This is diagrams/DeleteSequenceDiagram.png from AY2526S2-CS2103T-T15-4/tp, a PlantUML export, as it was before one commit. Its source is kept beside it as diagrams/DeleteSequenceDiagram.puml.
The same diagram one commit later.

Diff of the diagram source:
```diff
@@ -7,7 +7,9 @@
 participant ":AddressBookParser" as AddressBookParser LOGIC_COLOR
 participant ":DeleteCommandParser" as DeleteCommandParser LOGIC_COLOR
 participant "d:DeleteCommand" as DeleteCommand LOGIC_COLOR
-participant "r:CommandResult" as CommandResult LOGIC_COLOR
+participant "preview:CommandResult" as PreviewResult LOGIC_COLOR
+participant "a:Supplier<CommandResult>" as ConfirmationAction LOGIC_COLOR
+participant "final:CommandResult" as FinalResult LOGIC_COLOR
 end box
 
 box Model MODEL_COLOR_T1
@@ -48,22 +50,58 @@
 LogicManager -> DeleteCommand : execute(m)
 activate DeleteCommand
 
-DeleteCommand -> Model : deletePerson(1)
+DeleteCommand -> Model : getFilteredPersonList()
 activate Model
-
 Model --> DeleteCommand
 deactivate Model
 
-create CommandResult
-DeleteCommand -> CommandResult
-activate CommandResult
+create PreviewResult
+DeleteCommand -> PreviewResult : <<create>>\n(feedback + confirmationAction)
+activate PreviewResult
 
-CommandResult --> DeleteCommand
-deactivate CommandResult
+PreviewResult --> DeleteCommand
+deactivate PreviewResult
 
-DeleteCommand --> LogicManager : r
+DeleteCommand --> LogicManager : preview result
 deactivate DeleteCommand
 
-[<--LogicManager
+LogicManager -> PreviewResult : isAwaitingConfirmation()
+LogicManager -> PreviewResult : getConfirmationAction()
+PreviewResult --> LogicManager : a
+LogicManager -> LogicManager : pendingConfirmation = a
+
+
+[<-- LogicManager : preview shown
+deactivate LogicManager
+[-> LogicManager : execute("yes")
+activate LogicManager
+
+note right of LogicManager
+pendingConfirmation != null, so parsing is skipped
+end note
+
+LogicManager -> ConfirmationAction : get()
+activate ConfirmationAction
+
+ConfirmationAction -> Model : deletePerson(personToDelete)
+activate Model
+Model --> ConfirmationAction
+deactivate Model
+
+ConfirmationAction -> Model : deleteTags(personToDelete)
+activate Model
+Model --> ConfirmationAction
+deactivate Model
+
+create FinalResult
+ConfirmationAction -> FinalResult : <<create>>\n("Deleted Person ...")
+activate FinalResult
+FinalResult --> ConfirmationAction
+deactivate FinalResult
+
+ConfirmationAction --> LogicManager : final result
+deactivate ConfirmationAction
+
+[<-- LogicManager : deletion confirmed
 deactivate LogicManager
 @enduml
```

**Your assignment**
Check each line of the entries for "create" and copy those that have it.

**Answer section**
-create CommandResult
+create PreviewResult
+DeleteCommand -> PreviewResult : <<create>>\n(feedback + confirmationAction)
+create FinalResult
+ConfirmationAction -> FinalResult : <<create>>\n("Deleted Person ...")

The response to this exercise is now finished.